Raisuddin Ahmad, a resident of New Delhi, India’s political capital is a common uneducated Indian. He is a supporter of Shri Narendra Modi’s Digital India. By the mandate of the ruling Government, he has a bank account and ATM card of Oriental Bank of Commerce and linked his Aadhar Card with his bank account.
In the evening at 5:10 pm on the 4th of September 2017, he received a call from +91 8407852507 (which is registered in the name of Aniket Sharma from Bihar, according True-caller). The caller on the other line claimed that he was calling from Mumbai, ATM Card Department. The caller warned the victim that 4th of September was the expiration date of his ATM card which was the same day of the conversation. Howver, exprisation date of his card is 4 September 2023. The caller asked to share all details of the card so that the officer could renew his card. He added that if it was not told today, his card will expire permanently and to renew it again, he will have to pay INR 2850. Since this is big amount for a daily wager, he got afraid of paying that hefty amount and he shared all the information.
Listen to the complete conversation
He had INR 7,000 in his bank account which his son recently transferred after getting his salary. After the call all his money from the bank account was transferred. He filed a police complain in a police station in New Delhi and even requested his Bank branch to help but received no help. He does not know how to complain to the cyber cell of Delhi Police and hence he is repenting what happened and trying his best to forget the crime that just took place.
This reflects the horrific and scary picture of India’s Digital India. Cybercrime is not a future threat; it is a reality which is very threatening. Indian police forces are ill-equipped to handle such cyber-crimes. Even Banks are not prepared to handle such crimes and neither have they properly educated citizens about the consequences of such events happening.
The way cyber theft and cybercrime has pervaded the online landscape of India, it has left the common people very insecure about their assets. As per the Indian Computer Emergency Response Team (CERT-In), between January to June this year, 27,482 cases of cybercrime were reported. The scope of cybercrimes in India include ransom ware, malicious code or virus, defacements, site intrusions, probing or scanning, phishing and denial-of-service attacks.
It often happens that calls from supposedly banks come to less educate or illiterate people asking for their banking details which is then utilized to siphon away the money parked in their accounts. The Policy Times exposes the fraudulent phone call that siphoned away all the money of the victim who in this case is Raisuddin Ahmad. You will notice the jugular words and cajoling of the perpetrator.
The rate of cybercrime in India is astonishingly one in every 10 minutes, from the beginning of 2017 to the end of June 2017. This rate is higher than the crime rate reported in 2016, which is one in every 12 minutes.
Over the past three-and-a-half years, cybercrime in India amounted to 1.71 lakh cases.

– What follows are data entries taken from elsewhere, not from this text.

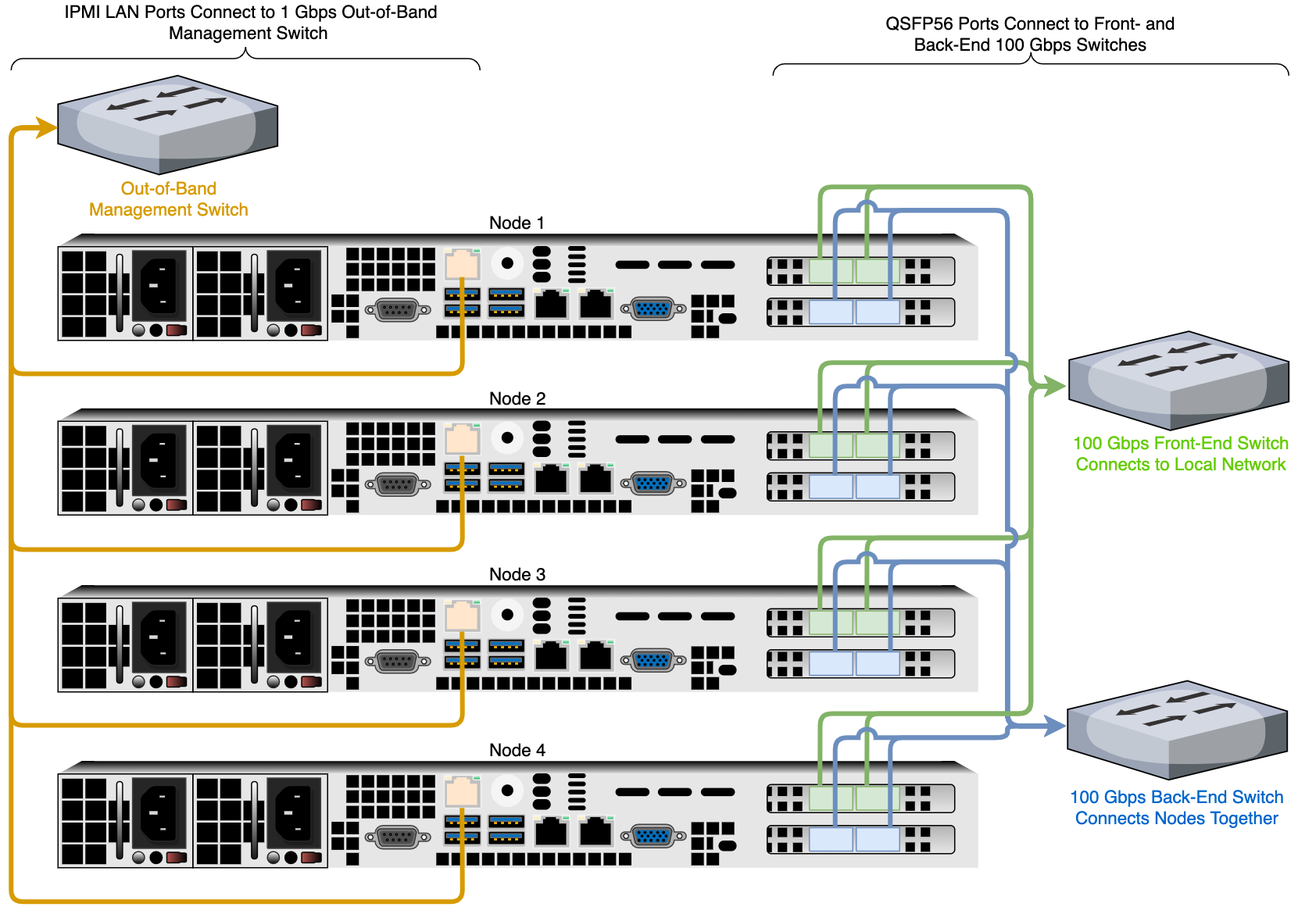
Qumulo/docs keeps this draw.io diagram as supermicro/images/supermicro-four-node-cluster-architecture-diagram.png. Above is the earlier version. Source tidied: cells renumbered, new cells last; positions are measured from the earlier drawing's top-left corner, leaving out a move shared by most shapes.
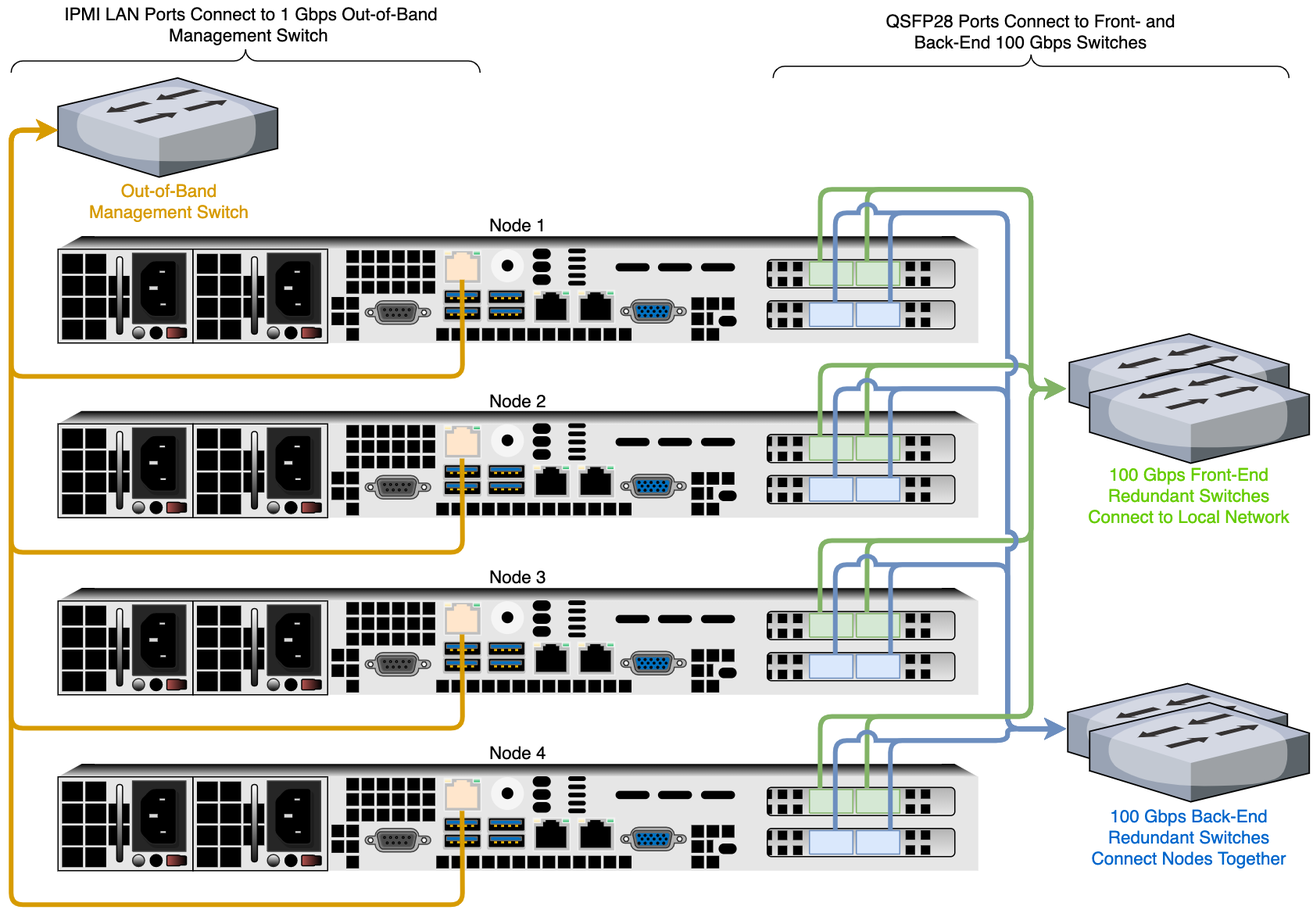
The same file after the commit.

Diff of the diagram source:
```diff
@@ -14,14 +14,14 @@
     <mxCell id="5" value="&lt;span style=&quot;font-weight: normal&quot;&gt;Node 4&lt;/span&gt;" style="text;html=1;strokeColor=none;fillColor=none;align=center;verticalAlign=middle;whiteSpace=wrap;rounded=0;shadow=0;fontSize=15;fontStyle=1;" parent="1" vertex="1">
       <mxGeometry x="40" y="621" width="785" height="20" as="geometry" />
     </mxCell>
-    <mxCell id="6" value="&lt;span style=&quot;font-weight: normal&quot;&gt;QSFP56 Ports Connect to Front- and&lt;br&gt;Back-End 100 Gbps Switches&lt;/span&gt;" style="text;html=1;strokeColor=none;fillColor=none;align=center;verticalAlign=middle;whiteSpace=wrap;rounded=0;shadow=0;fontSize=15;fontStyle=1;" parent="1" vertex="1">
-      <mxGeometry x="650" y="10" width="440" height="20" as="geometry" />
+    <mxCell id="6" value="&lt;span style=&quot;font-weight: normal&quot;&gt;QSFP28 Ports Connect to Front- and&lt;br&gt;Back-End 100 Gbps Switches&lt;/span&gt;" style="text;html=1;strokeColor=none;fillColor=none;align=center;verticalAlign=middle;whiteSpace=wrap;rounded=0;shadow=0;fontSize=15;fontStyle=1;" parent="1" vertex="1">
+      <mxGeometry x="650" y="-4" width="440" height="40" as="geometry" />
     </mxCell>
     <mxCell id="7" style="verticalLabelPosition=bottom;shadow=0;dashed=0;align=center;html=1;verticalAlign=top;strokeWidth=1;shape=mxgraph.mockup.markup.curlyBrace;fontColor=#66B2FF;" parent="1" vertex="1">
       <mxGeometry x="650" y="36" width="440" height="20" as="geometry" />
     </mxCell>
     <mxCell id="8" value="&lt;span style=&quot;font-weight: normal&quot;&gt;IPMI LAN Ports Connect to 1 Gbps Out-of-Band&lt;br&gt;Management Switch&amp;nbsp;&lt;/span&gt;" style="text;html=1;strokeColor=none;fillColor=none;align=center;verticalAlign=middle;whiteSpace=wrap;rounded=0;shadow=0;fontSize=15;fontStyle=1;" parent="1" vertex="1">
-      <mxGeometry width="410" height="20" as="geometry" />
+      <mxGeometry y="-10" width="410" height="40" as="geometry" />
     </mxCell>
     <mxCell id="9" style="verticalLabelPosition=bottom;shadow=0;dashed=0;align=center;html=1;verticalAlign=top;strokeWidth=1;shape=mxgraph.mockup.markup.curlyBrace;fontColor=#66B2FF;" parent="1" vertex="1">
       <mxGeometry y="31.5" width="400" height="20" as="geometry" />
@@ -2912,11 +2912,11 @@
     <mxCell id="971" style="verticalLabelPosition=bottom;html=1;verticalAlign=top;strokeColor=none;align=center;shape=mxgraph.citrix.switch;" parent="1" vertex="1">
       <mxGeometry x="902.7" y="274.2" width="187.3" height="84.5" as="geometry" />
     </mxCell>
-    <mxCell id="972" value="&lt;span&gt;100 Gbps Front-End Switch&lt;br&gt;Connects to Local Network&lt;br&gt;&lt;/span&gt;" style="text;html=1;strokeColor=none;fillColor=none;align=center;verticalAlign=middle;whiteSpace=wrap;rounded=0;shadow=0;fontSize=15;fontStyle=0;fontColor=#66CC00;" parent="1" vertex="1">
-      <mxGeometry x="900" y="367.8" width="197.3" height="20" as="geometry" />
+    <mxCell id="972" value="&lt;span&gt;100 Gbps Front-End Redundant Switches&lt;br&gt;Connect to Local Network&lt;br&gt;&lt;/span&gt;" style="text;html=1;strokeColor=none;fillColor=none;align=center;verticalAlign=middle;whiteSpace=wrap;rounded=0;shadow=0;fontSize=15;fontStyle=0;fontColor=#66CC00;" parent="1" vertex="1">
+      <mxGeometry x="900" y="384.5" width="210" height="55.5" as="geometry" />
     </mxCell>
-    <mxCell id="973" value="&lt;span&gt;100 Gbps Back-End Switch&lt;br&gt;Connects Nodes Together&lt;br&gt;&lt;/span&gt;" style="text;html=1;strokeColor=none;fillColor=none;align=center;verticalAlign=middle;whiteSpace=wrap;rounded=0;shadow=0;fontSize=15;fontStyle=0;fontColor=#0066CC;" parent="1" vertex="1">
-      <mxGeometry x="900" y="669.5" width="190" height="20" as="geometry" />
+    <mxCell id="973" value="&lt;span&gt;100 Gbps Back-End Redundant Switches&lt;br&gt;Connect Nodes Together&lt;br&gt;&lt;/span&gt;" style="text;html=1;strokeColor=none;fillColor=none;align=center;verticalAlign=middle;whiteSpace=wrap;rounded=0;shadow=0;fontSize=15;fontStyle=0;fontColor=#0066CC;" parent="1" vertex="1">
+      <mxGeometry x="900" y="676.5" width="210" height="53.5" as="geometry" />
     </mxCell>
     <mxCell id="974" style="endArrow=classic;html=1;strokeWidth=4;fillColor=#d5e8d4;exitX=0.184;exitY=-0.038;exitDx=0;exitDy=0;exitPerimeter=0;strokeColor=#82b366;" parent="1" edge="1">
       <mxGeometry relative="1" as="geometry">
@@ -3144,5 +3144,11 @@
     <mxCell id="995" value="&lt;span&gt;Out-of-Band&lt;br&gt;Management Switch&lt;br&gt;&lt;/span&gt;" style="text;html=1;strokeColor=none;fillColor=none;align=center;verticalAlign=middle;whiteSpace=wrap;rounded=0;shadow=0;fontSize=15;fontStyle=0;fontColor=#D79B00;" parent="1" vertex="1">
       <mxGeometry x="40" y="145.5" width="190" height="30" as="geometry" />
     </mxCell>
+    <mxCell id="996" style="verticalLabelPosition=bottom;html=1;verticalAlign=top;strokeColor=none;align=center;shape=mxgraph.citrix.switch;" parent="1" vertex="1">
+      <mxGeometry x="920" y="300" width="187.3" height="84.5" as="geometry" />
+    </mxCell>
+    <mxCell id="997" style="verticalLabelPosition=bottom;html=1;verticalAlign=top;strokeColor=none;align=center;shape=mxgraph.citrix.switch;" parent="1" vertex="1">
+      <mxGeometry x="920" y="588.8" width="187.3" height="84.5" as="geometry" />
+    </mxCell>
   </root>
 </mxGraphModel>
```
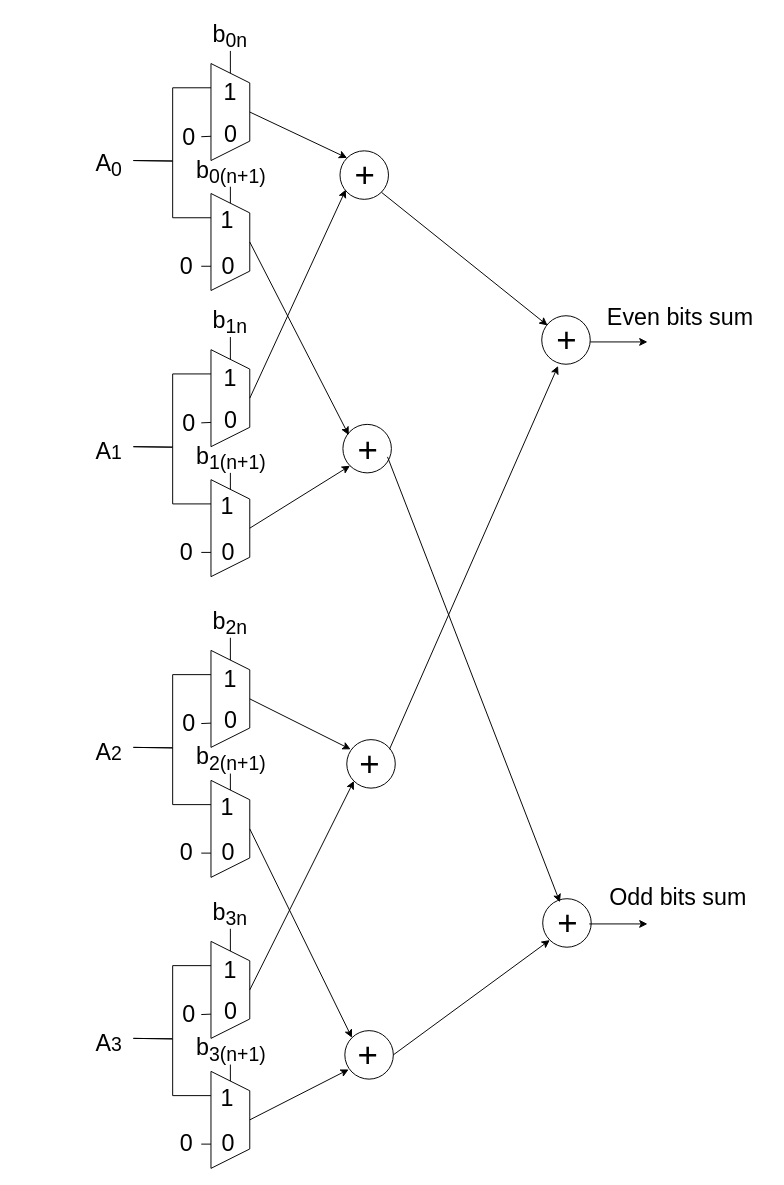
The draw.io diagram project/images/Diagrams.drawio in 1102131860/ECE6276, before the edit. Source tidied: cells renumbered, new cells numbered last; positions are measured from the earlier drawing's top-left corner, leaving out a move shared by most shapes. Both pictures are drawn from the tidied source at 97%, with x=0, y=0 at pixel (84, 16).
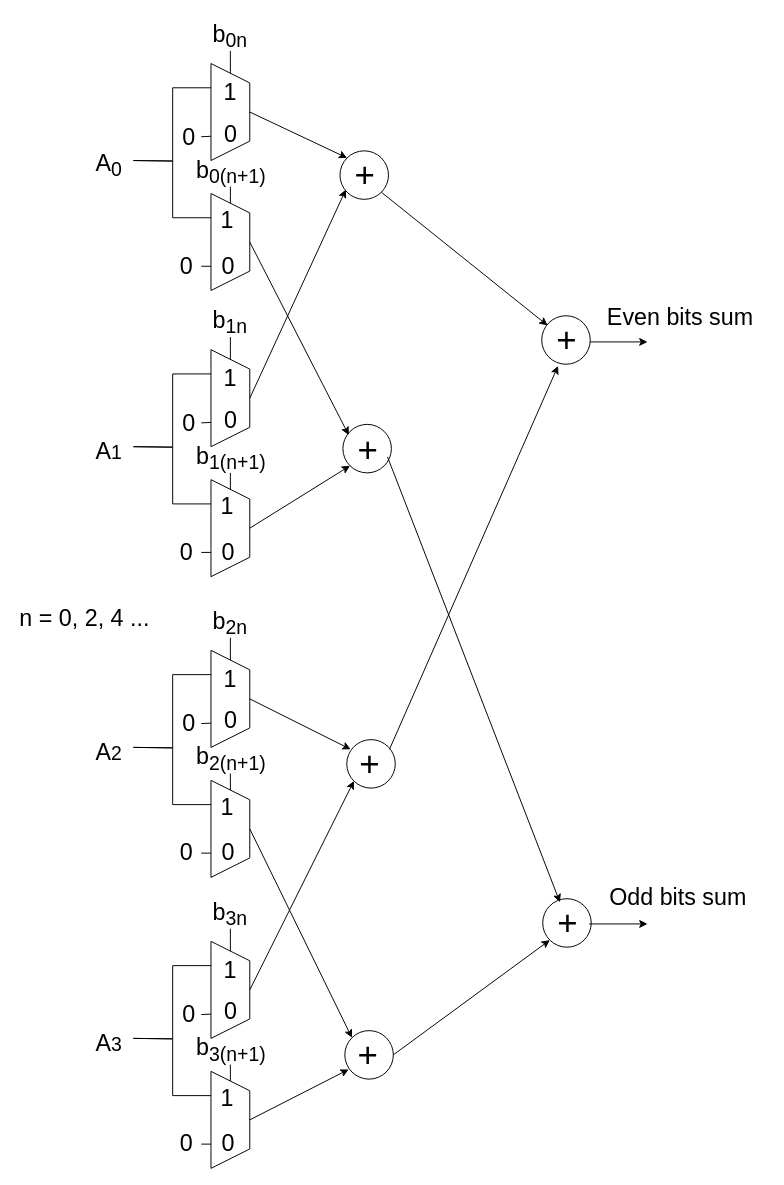
After the change.

The edit, as a diff of the source:
```diff
@@
+    <mxCell id="112" value="&lt;font style=&quot;font-size: 24px;&quot;&gt;n = 0, 2, 4 ...&lt;/font&gt;" style="text;html=1;align=center;verticalAlign=middle;whiteSpace=wrap;rounded=0;" parent="1" vertex="1">
+      <mxGeometry x="-70" y="605" width="140" height="30" as="geometry" />
+    </mxCell>
```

This year, so far the number of cybercrime cases has touched 127,482 making it likely that extra 50,000 cases will be amounted compared to 2016.
Mirza Faizan Asad, a cybercrime expert said, “It is not just enough to make efforts at the government level, which is, in some sense happening, but cybercrime affects hundreds of individual systems and firms, all of whom need to be ready with specialised teams.”
Under such circumstances, the Narendra Modi’s dream of a digital India is a very risky proposition. With ineffective IT infrastructure, poor monitoring and controlling facilities, inadequate security from the law enforcement agencies; the common people are increasingly vulnerable to fall prey to cybercrime and cyber theft. For example, online banking such as net banking makes a common man vulnerable of losing his life savings. With this kind loose checks and balances in places, how can the government aggressively pursue the Digital India bandwagon?
The ransom ware attacks are particularly in vogue now, being added to previously existing defacement and phishing crimes. Between 2013 and 2016, data analyses show that network probing and scanning – considered as the first step in detecting systems vulnerabilities so as to steal the sensitive data – comprised of 6.7% of all cases whilst malware and virus accounted for 17.2%.
With ineffective IT infrastructure, poor monitoring and controlling facilities, inadequate security from the law enforcement agencies, the common people are increasingly vulnerable to fall prey to the notorious and dangerous world of cyber-crime and cyber theft.